■ **DESCRIPTION OF THE TASK**: Nothing but a number belongs in the answer: the count of lines below that contain the word "NavLink".

■ **ENTRIES PROVIDED**:
......

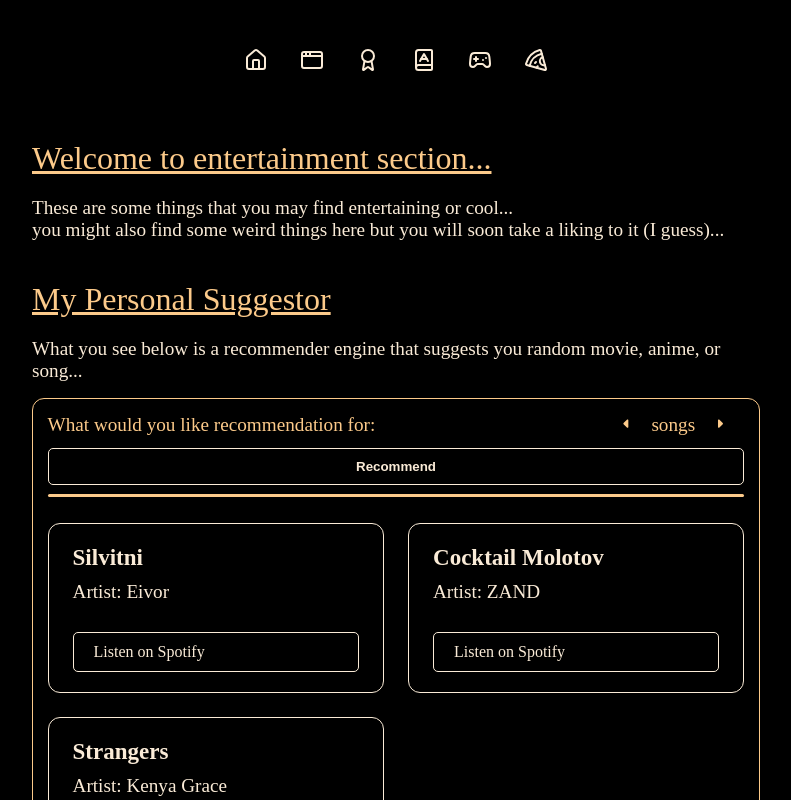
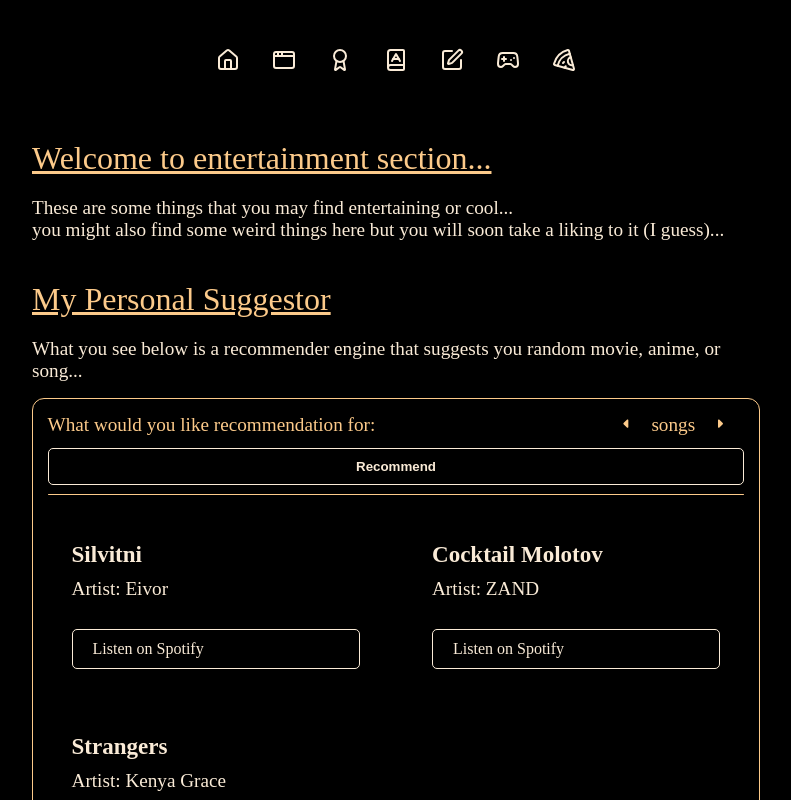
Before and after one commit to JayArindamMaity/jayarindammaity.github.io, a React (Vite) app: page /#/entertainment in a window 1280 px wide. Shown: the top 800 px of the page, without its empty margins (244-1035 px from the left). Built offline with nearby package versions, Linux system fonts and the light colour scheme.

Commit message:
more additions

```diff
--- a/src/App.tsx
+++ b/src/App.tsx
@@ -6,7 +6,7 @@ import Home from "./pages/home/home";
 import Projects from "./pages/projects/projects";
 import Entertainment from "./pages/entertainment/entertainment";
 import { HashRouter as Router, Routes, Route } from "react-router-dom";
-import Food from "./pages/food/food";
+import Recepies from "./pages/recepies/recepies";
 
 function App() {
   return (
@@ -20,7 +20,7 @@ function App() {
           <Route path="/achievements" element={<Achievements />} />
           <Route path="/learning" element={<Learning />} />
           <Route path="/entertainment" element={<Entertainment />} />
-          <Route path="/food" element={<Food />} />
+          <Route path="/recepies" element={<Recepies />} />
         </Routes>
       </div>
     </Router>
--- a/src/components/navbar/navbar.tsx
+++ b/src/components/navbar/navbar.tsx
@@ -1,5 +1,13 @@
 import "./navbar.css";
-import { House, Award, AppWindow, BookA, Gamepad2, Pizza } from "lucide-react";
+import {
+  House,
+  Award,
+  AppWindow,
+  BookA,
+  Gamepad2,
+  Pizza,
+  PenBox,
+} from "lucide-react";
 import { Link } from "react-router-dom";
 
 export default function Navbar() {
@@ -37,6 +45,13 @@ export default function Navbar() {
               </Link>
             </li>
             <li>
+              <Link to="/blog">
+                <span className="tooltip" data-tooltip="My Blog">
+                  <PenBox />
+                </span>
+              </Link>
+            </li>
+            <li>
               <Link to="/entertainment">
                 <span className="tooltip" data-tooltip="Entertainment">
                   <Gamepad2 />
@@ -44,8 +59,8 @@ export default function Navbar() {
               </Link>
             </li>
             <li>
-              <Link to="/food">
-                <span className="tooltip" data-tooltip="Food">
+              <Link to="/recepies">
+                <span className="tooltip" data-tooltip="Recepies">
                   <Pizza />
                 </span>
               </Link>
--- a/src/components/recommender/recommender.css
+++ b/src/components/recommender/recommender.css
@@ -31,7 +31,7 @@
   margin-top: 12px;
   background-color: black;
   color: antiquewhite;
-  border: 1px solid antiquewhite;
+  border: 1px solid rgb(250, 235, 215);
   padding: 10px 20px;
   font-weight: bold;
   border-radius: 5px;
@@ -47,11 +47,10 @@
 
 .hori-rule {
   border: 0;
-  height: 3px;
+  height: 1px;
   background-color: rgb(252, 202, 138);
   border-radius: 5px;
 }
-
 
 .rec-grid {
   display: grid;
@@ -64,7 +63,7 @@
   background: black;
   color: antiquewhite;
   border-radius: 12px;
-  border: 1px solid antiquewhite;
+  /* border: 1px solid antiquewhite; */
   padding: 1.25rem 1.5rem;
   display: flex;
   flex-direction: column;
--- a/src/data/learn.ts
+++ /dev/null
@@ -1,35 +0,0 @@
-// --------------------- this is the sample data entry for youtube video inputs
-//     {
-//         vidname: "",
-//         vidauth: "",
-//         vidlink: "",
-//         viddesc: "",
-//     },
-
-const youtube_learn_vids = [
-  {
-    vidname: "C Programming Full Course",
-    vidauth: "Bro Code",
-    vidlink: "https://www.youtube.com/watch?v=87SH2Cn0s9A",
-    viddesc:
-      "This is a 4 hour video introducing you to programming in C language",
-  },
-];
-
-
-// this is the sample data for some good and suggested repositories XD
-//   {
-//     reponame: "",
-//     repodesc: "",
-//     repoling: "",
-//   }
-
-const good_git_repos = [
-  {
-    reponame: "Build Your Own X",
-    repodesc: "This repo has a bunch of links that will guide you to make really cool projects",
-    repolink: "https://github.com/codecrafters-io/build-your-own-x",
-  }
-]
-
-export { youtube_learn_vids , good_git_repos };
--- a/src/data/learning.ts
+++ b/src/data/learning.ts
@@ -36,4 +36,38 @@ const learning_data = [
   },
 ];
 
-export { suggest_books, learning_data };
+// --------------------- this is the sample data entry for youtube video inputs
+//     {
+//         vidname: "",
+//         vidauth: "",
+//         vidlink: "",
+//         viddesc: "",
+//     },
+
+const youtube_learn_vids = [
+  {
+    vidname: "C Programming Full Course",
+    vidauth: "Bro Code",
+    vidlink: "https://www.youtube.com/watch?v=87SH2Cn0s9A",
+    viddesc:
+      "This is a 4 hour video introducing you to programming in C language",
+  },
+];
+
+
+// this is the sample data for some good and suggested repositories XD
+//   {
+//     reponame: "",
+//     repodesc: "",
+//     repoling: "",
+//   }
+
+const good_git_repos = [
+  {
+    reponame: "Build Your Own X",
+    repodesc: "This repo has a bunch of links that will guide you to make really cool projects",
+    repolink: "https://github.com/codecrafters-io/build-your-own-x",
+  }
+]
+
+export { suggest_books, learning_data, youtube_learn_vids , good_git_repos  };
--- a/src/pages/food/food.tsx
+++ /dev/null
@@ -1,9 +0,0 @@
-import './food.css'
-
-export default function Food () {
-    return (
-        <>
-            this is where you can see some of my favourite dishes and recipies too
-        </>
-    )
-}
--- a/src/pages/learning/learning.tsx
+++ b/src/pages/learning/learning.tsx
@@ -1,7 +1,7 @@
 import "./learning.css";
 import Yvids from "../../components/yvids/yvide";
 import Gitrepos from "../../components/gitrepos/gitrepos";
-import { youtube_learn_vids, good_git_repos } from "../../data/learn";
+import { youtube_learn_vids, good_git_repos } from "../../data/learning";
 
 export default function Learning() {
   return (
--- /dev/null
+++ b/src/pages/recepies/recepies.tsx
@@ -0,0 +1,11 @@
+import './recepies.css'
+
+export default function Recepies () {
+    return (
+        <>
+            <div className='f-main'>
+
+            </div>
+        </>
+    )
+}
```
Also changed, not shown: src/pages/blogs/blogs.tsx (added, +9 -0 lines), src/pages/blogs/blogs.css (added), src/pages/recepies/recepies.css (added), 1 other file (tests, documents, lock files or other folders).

......

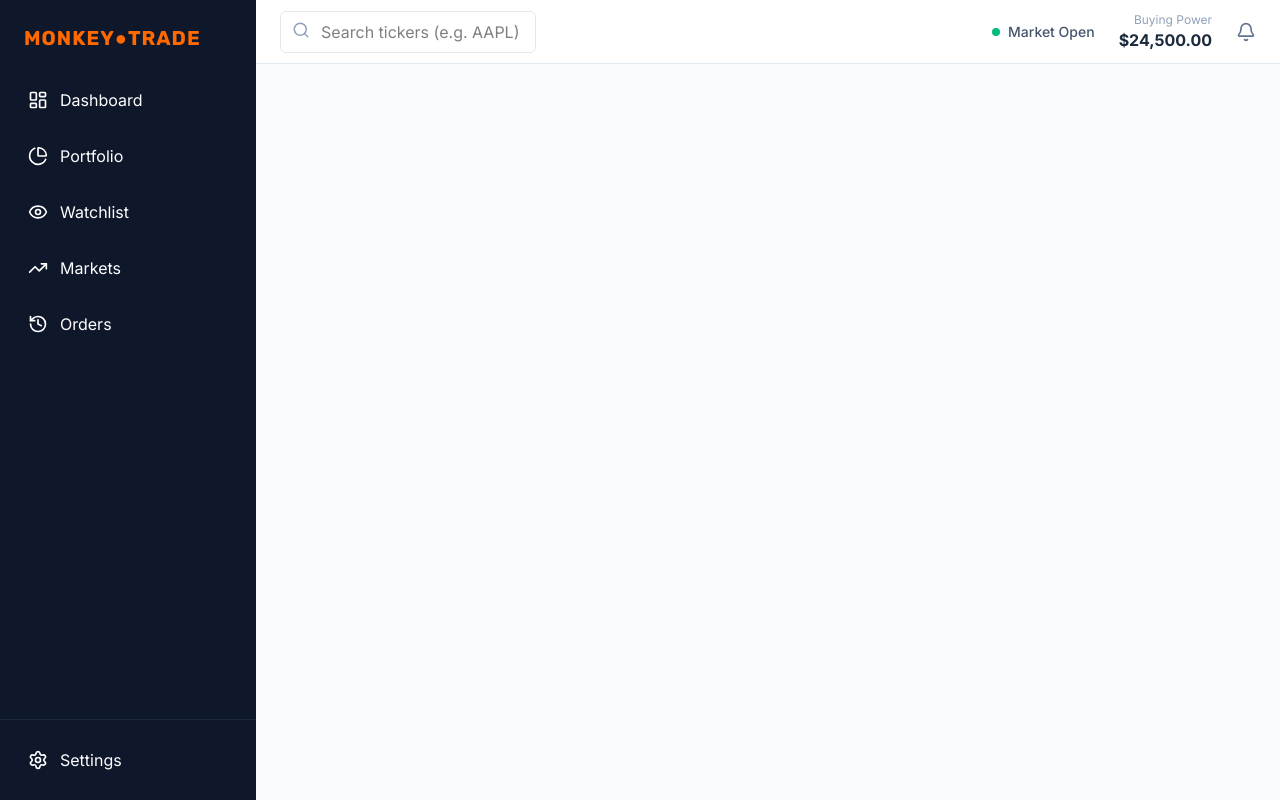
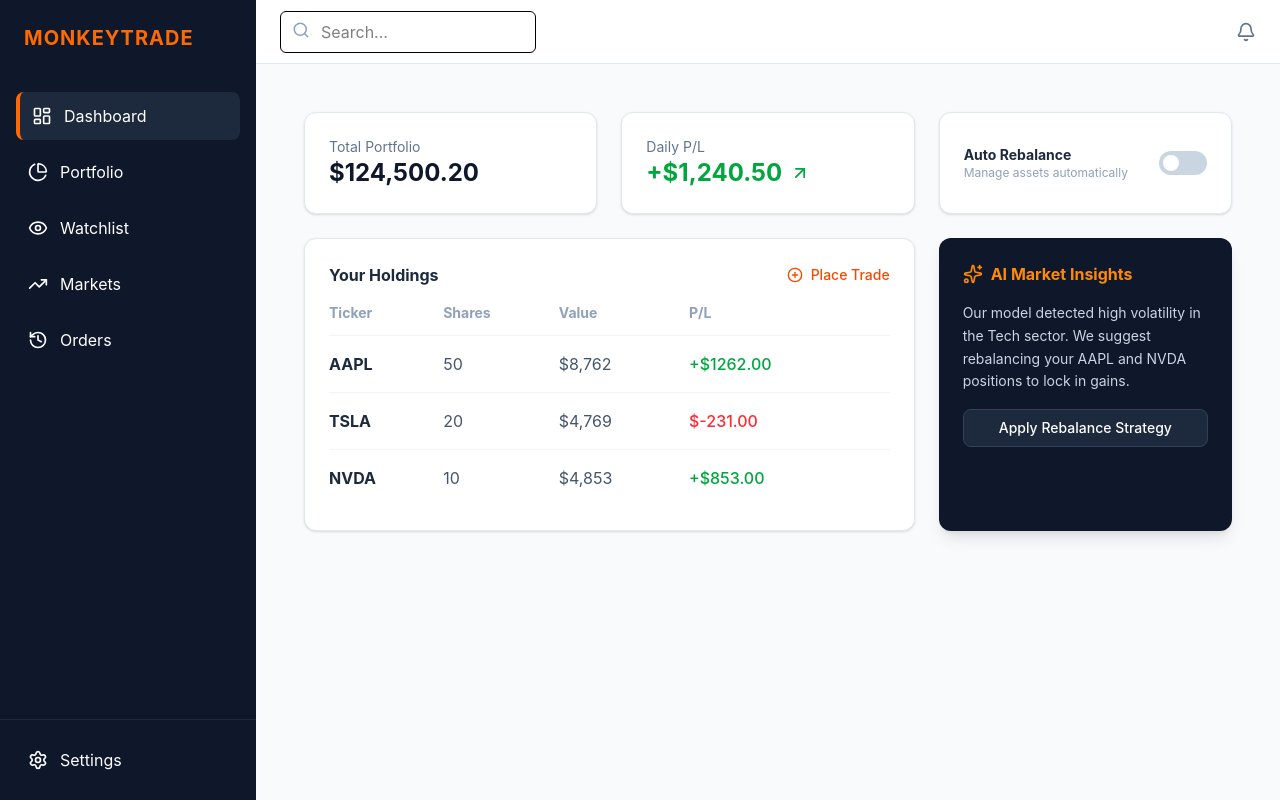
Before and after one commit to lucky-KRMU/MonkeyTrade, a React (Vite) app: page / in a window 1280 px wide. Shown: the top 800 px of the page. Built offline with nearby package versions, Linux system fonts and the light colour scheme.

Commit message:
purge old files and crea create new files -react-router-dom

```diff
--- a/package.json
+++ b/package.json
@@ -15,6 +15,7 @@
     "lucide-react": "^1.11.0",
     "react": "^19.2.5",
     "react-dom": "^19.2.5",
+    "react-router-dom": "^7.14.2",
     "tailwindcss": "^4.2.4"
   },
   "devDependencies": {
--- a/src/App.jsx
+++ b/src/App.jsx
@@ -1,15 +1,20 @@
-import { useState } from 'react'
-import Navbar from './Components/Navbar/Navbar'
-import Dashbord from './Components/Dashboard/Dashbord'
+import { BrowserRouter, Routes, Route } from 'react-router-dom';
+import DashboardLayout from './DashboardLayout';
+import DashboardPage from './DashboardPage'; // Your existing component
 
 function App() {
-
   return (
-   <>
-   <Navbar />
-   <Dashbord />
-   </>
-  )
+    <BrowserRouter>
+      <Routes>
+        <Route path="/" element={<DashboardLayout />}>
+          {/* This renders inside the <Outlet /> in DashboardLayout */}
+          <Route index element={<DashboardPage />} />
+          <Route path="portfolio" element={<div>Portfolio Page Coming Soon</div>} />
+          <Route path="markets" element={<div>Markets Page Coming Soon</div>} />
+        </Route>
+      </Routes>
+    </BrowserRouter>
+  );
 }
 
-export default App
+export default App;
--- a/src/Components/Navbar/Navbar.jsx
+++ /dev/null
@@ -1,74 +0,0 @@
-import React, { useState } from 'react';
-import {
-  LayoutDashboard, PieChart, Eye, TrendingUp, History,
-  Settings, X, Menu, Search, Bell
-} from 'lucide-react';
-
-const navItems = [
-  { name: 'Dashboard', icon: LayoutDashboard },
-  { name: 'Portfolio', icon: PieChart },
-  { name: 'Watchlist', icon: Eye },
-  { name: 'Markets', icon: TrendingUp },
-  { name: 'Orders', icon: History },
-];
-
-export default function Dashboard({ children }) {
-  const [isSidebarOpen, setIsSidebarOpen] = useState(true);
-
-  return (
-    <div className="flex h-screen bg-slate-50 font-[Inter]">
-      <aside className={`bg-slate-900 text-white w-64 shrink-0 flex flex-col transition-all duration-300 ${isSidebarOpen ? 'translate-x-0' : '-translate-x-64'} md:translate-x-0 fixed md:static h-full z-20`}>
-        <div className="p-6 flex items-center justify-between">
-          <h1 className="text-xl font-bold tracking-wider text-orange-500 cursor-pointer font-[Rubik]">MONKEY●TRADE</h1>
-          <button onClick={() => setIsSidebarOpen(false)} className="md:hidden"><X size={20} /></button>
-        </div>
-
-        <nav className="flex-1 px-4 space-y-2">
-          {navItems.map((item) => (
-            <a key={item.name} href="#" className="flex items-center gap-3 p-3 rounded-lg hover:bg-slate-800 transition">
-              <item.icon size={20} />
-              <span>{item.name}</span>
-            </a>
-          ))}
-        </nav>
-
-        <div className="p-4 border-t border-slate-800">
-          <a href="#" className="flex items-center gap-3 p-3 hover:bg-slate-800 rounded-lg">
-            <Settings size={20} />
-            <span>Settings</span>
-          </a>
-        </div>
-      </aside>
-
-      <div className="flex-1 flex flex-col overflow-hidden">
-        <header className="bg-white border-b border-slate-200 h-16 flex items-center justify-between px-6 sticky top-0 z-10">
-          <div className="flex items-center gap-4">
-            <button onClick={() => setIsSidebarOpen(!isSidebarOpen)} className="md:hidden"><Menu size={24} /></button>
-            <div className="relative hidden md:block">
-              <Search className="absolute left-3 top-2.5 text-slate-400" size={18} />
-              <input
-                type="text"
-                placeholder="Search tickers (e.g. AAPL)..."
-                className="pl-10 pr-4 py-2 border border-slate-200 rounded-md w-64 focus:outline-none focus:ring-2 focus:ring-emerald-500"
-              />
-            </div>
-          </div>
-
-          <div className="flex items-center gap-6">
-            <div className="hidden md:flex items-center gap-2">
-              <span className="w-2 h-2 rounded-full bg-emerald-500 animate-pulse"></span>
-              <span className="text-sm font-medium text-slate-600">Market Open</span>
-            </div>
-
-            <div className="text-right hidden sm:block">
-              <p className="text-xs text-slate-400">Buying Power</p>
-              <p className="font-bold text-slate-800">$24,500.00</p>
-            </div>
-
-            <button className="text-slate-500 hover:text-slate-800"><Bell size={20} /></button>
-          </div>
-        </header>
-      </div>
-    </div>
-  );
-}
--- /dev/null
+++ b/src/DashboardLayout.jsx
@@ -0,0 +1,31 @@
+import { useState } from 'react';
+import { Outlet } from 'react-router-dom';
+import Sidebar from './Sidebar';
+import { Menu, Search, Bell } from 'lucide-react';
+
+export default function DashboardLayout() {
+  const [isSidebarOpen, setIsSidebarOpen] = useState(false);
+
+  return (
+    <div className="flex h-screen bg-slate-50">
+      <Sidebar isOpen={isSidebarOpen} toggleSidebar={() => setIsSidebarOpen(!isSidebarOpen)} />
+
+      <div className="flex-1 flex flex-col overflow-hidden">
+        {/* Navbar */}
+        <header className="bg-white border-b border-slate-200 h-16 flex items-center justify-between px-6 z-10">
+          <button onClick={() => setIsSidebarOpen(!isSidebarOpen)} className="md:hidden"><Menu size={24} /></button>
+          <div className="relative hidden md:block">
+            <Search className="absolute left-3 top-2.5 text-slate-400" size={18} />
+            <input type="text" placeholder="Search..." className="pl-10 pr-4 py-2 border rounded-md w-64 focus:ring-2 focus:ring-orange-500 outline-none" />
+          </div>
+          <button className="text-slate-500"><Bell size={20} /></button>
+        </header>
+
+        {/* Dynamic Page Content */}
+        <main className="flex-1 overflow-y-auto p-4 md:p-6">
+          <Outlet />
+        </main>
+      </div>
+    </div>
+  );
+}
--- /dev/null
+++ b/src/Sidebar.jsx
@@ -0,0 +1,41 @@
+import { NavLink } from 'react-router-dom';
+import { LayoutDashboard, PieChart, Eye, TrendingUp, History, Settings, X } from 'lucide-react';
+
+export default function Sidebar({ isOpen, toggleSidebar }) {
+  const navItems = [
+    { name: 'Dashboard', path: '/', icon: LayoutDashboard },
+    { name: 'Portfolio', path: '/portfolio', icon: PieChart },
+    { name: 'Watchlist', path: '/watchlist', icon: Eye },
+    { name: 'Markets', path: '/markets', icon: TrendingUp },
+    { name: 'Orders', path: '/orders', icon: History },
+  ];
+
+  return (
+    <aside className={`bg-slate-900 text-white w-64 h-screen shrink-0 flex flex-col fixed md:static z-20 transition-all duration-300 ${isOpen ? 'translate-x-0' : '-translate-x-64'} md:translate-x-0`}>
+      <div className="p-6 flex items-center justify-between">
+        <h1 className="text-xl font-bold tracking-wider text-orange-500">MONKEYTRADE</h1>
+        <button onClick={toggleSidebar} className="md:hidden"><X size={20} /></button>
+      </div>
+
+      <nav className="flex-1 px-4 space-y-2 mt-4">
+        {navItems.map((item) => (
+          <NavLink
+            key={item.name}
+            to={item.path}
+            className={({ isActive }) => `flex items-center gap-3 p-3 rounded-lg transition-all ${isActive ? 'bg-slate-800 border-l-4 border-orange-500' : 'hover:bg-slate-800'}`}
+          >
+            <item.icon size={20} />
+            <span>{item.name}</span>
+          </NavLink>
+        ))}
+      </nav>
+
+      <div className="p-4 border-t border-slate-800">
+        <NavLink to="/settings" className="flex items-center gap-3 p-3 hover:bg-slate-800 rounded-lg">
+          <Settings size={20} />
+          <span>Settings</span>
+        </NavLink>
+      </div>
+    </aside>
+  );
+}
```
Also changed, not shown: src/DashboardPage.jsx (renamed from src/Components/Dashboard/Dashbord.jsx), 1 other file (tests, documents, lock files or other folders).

......

■ **SOLUTION FOR THIS EXERCISE**: 5